You choose key lime. And as you plunge three spikes called fork toward shape of lime juice/zest, eggs, and condensed milk, you realize how little there is to say in this world.

You realize swallows can be far more profound than asking about the latest talents of their children.

You realize licks of sour and graham cracker sweet is much more satisfying than alphabetizing their weekly accomplishments.

You realize pie can be far less judgmental and cynical than social gatherings.

You do not floss. You prefer calories to sit between your teeth as though they are star gazers, howling at the moon or (in this case) your tongue.

This pie is your confidant. Your traveling companion. You scale mountains and hop streams with this pie.

You neck in a movie theatre playing a documentary on poverty or poetry; it does not matter because you and this pie are chewing language into one another.

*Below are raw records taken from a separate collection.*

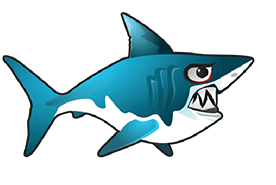
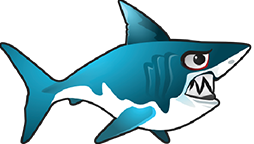
עובד

diff --git a/src/Player.cpp b/src/Player.cpp
@@ -1,10 +1,12 @@
 #include "Player.h"
 #include <iostream>
 //--------------------------------
-Player::Player():Fish(0){ 
+Player::Player():m_initialScaleX(0.5f), m_initialScaleY(0.5f),Fish(0)
+{
 	m_sprite.setTexture(Resources::instance().getTexture(ObjIndex::F_PLAYER));
     m_sprite.setOrigin(m_sprite.getTexture()->getSize().x / 2.f,
         m_sprite.getTexture()->getSize().y / 2.f);
+    m_sprite.setScale(m_initialScaleX, m_initialScaleY);
 }
 //--------------------------------
 Player::Player(sf::RenderWindow& window) :Fish(0) {
@@ -57,6 +59,11 @@ bool Player::getGameOver() const { return m_game_over; }
 //-------------------
 void Player::move(sf::Time deltaTime,sf::RenderWindow& window,int side)
 {
+    if (m_score > 10)
+    {
+        m_initialScaleX = m_initialScaleY = 1.f;
+        //m_sprite.setScale(m_initialScaleX, m_initialScaleY);
+    }
     m_position_before = m_sprite.getPosition();
     m_sprite.move(dirFromKey() * SPEED_PLAYER * deltaTime.asSeconds());
     if (m_sprite.getPosition().x > window.getSize().x-150 ||
@@ -68,7 +75,7 @@ void Player::move(sf::Time deltaTime,sf::RenderWindow& window,int side)
     {
         if(m_scale)
         {
-            m_sprite.setScale(1.f, 1.f);
+            m_sprite.setScale(m_initialScaleX, m_initialScaleY);
             m_scale = false;
         }
     }
@@ -76,11 +83,12 @@ void Player::move(sf::Time deltaTime,sf::RenderWindow& window,int side)
     {
         if(!m_scale)
         {
-            m_sprite.setScale(-1.f, 1.f);
+            m_sprite.setScale(-m_initialScaleX, m_initialScaleY);
             m_scale = true;
         }
         
     }
+    
 }
 //-------------------
 void Player::setPosition(const int window_x, const int window_y)

diff --git a/src/Menu/Command.cpp b/src/Menu/Command.cpp
@@ -1,6 +1,20 @@
 #include "Command.h"
 
-Command::Command(sf::Texture& tex, const sf::Vector2f& position) :m_sprite_menu(tex) {
+Command::Command(sf::Texture& tex, const sf::Vector2f& position)
+    : m_sprite_menu(tex)
+{
     m_sprite_menu.setOrigin(m_sprite_menu.getGlobalBounds().width / 2, m_sprite_menu.getGlobalBounds().height / 2);
     m_sprite_menu.setPosition(position);
+}
+//------------------------------------
+Command::~Command()
+{
+}
+//------------------------------------
+void Command::draw(sf::RenderWindow& window) {
+    window.draw(m_sprite_menu);
+}
+//------------------------------------
+bool Command::isClicked(const sf::Vector2f& mousePos) const {
+    return m_sprite_menu.getGlobalBounds().contains(mousePos);
 }

diff --git a/include/Menu.h b/include/Menu.h
@@ -1,10 +1,11 @@
 #pragma once
 #include <iostream>
 #include <vector>
-#include <map>
 #include <string>
 #include <memory>
-#include <Command.h>
+#include <SFML/Graphics.hpp>
+#include "Command.h"
+#include "Resources.h"
 
 class Menu {
 public:
@@ -16,11 +17,12 @@ public:
 
 private:
     sf::Sprite m_bac;
-    sf::RenderWindow* m_window = nullptr;
+    std::unique_ptr<sf::RenderWindow> m_window;
     typedef std::pair<std::string, std::unique_ptr<Command>> m_option;
     std::vector<m_option> m_options;
-    //---------------------------
+
     void show();
     int getOptionFromUser();
     bool performAction(unsigned n);
+    void handleMouseClick(const sf::Vector2f& mousePos);
 };

diff --git a/include/Controller.h b/include/Controller.h
@@ -1,22 +1,21 @@
 #pragma once
-#include "Fish/Fish.h"
 #include <SFML/Graphics.hpp>
-#include "Player.h"
 #include "Menu.h"
+#include "Player.h"
 #include "Level/ControllerLevel.h"
 
-class Controller
-{
+class Controller {
 public:
-	Controller();
-	~Controller();
-	void run();
-private:
-	Menu m_menu;
-	ControllerLevel m_level;
-	sf::RenderWindow* m_window = nullptr;
-	Player m_player;
-	sf::Sprite m_bac;//,m_f;
-	
-};
+    Controller();
+    ~Controller();
+    void run();
+    void runMenu();
+    void runGame();
 
+private:
+    Menu m_menu;
+    ControllerLevel m_level;
+    //sf::RenderWindow* m_window = nullptr;
+    Player m_player;
+    sf::Sprite m_bac;
+};

diff --git a/src/Level/Level1.cpp b/src/Level/Level1.cpp
@@ -13,6 +13,8 @@ Level1::~Level1()
 //---------------------------------
 void Level1::run()
 {
+    m_fish_eaten.clear();
+    m_player->setScore(0);
     sf::RenderWindow window(sf::VideoMode(1400, 900), "Fish Eats Fish");
     m_window = &window;
     m_text_score.setPosition(sf::Vector2f(50.f, 50.f));
@@ -54,7 +56,7 @@ void Level1::run()
                 it->move(deltaTime, *m_window, 1);
             else
                 it->move(deltaTime, *m_window, -1);
-            handleCollisions(*it);
+ 
             i++;
         }
         m_text_score.setString("SCORE: " + std::to_string(m_player->getScore()));

diff --git a/src/Fish.cpp b/src/Fish.cpp
@@ -9,4 +9,5 @@ Fish::~Fish(){}
 //--------------------------------
 int Fish::getScore() const { return m_score; }
 //--------------------------------
+ void Fish::setScore(const int score)  {  m_score = score; }
 //--------------------------------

You dip your unmanicured but proud fingers into its sticky pale green. Nor grass green or pea green. Not olive or jade. Neither emerald nor peridot. More pale, like sun-starved. You prefer it this way.

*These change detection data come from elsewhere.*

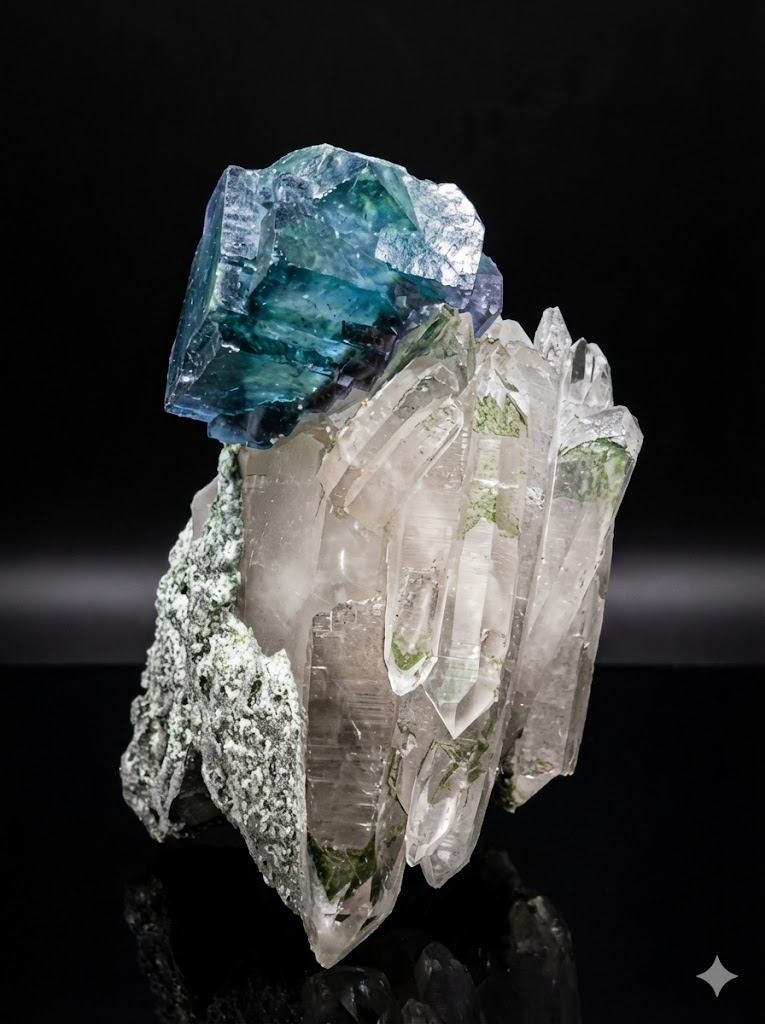
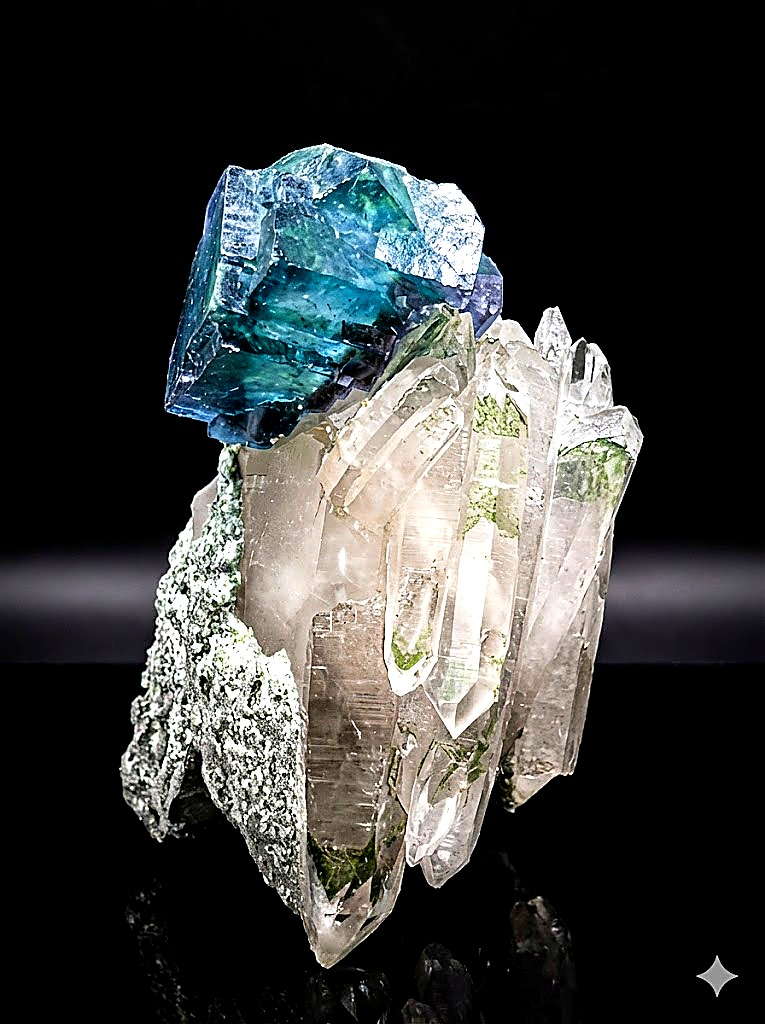
fix: upgrade store images to higher-quality specimens
- azur-001/002: swap 765x1024 root images for 1200x1500 specimens/azur-003/004
- mala-001: swap 765x1024 root image for 1200x1500 specimens/mala-002
- pink-fluorite + fluorite-quartz-chlorite: enhance contrast/saturation/sharpness

Changed region(s): [[0.1503, 0.125, 0.8418, 0.9688], [0.902, 0.9375, 0.9621, 0.9688], [0.6915, 0.875, 0.7216, 0.9062]]

diff --git a/src/data/specimens/azurite.ts b/src/data/specimens/azurite.ts
@@ -4,7 +4,7 @@ export const azuriteSpecimens: Specimen[] = [
   {
     id: "azur-001",
     name: "Azurite Crystal Cluster",
-    image: "/images/azurite-cluster.jpg",
+    image: "/images/specimens/azur-003.jpg",
     locality: "Tsumeb Mine, Otjikoto Region, Namibia",
     crystalSystem: "Monoclinic",
     dimensions: "8.5 × 4.2 × 3.8 cm",
@@ -20,7 +20,7 @@ export const azuriteSpecimens: Specimen[] = [
   {
     id: "azur-002",
     name: "Azurite Blueberry Nodules",
-    image: "/images/azurite-blueberry.jpg",
+    image: "/images/specimens/azur-004.jpg",
     locality: "Bisbee, Cochise County, Arizona, USA",
     crystalSystem: "Monoclinic",
     dimensions: "7.5 × 6.8 × 5.2 cm",

diff --git a/src/data/specimens/other.ts b/src/data/specimens/other.ts
@@ -23,7 +23,7 @@ export const malachiteSpecimens: Specimen[] = [
   {
     id: "mala-001",
     name: "Fibrous Malachite",
-    image: "/images/malachite-fibrous.jpg",
+    image: "/images/specimens/mala-002.jpg",
     locality: "Kolwezi District, Lualaba Province, DR Congo",
     crystalSystem: "Monoclinic",
     dimensions: "9.8 × 6.2 × 4.5 cm",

Now, what else must be written?

You remove battery from phone and unplug distractions like electricity and clothing.

You want to uni-task with this pie.

You want to taste and flirt with its crumbs, without interruption. And this is how it goes until there is no more reflection of green and only full.

 

inside the hollow/& found/& found

What an abstract thing it is to take your clothes off in front of a stranger for the very first time. It isn’t really what we planned on doing. Your body almost looks away from itself and is a stranger to this world.”  

Richard Brautigan, from “The Abortion: An Historical Romance 1966”

[for lindsay]

 

Elliot Smith knifes the ghosted speakers hidden in radio, blowing lyrics like incense smoke. Musk of patchouli rhythm curls around your bare shoulders, nude because it is too early for sleeves and folds.

Wrapped around your thighs is a green blanket from early adulthood, when your skin was taut and taught to moisturize in preparation for now.

There is a crowd of strangers in your bedroom, which is two rooms away from your kitchen; they are in there too. And they are named window and door frame and parquet flooring. And dresser and wardrobe and even the drilled holes meant for hanging are watching, too.

Call this dancing, but really you are just bending your knees slowly and then straightening. Tilting like a carnival ride to the left then right and back again. It’s from the music; this has nothing to do with foreplay or tease.

Your body blinks closed; it cannot watch this. And then, the slow drip (leak?) of skin away from bones.

A song about Omaha, which you’ve never visited but imagine is bright and vast, kind of like your throat.

Your nudity is parched, so you drink a leggy glass of milk, though you are allergic and begin to spoil from within.

You forget your lines. Were you supposed to gasp now?  Your moans sound like choking and maybe you are. Maybe your nude is one giant allergic reaction.

How to get back from all this?

Elliot howls behind screeched guitar chords about drinking stars or kissing shotguns; you aren’t really listening. And also, he is the only one you hear.

Yes, that is an elbow. And how about that hip. A field of tattoos. Scratched in and scratching their way out.

This body is grey, gray, grey. Like earl. Like elephant. Like ail.

This body is sound machine. Alarm clock. Concerto.

The strangers leave. Body grows clothed. Elliot grizzles cold and fades out into the perfumery of oil and carbon.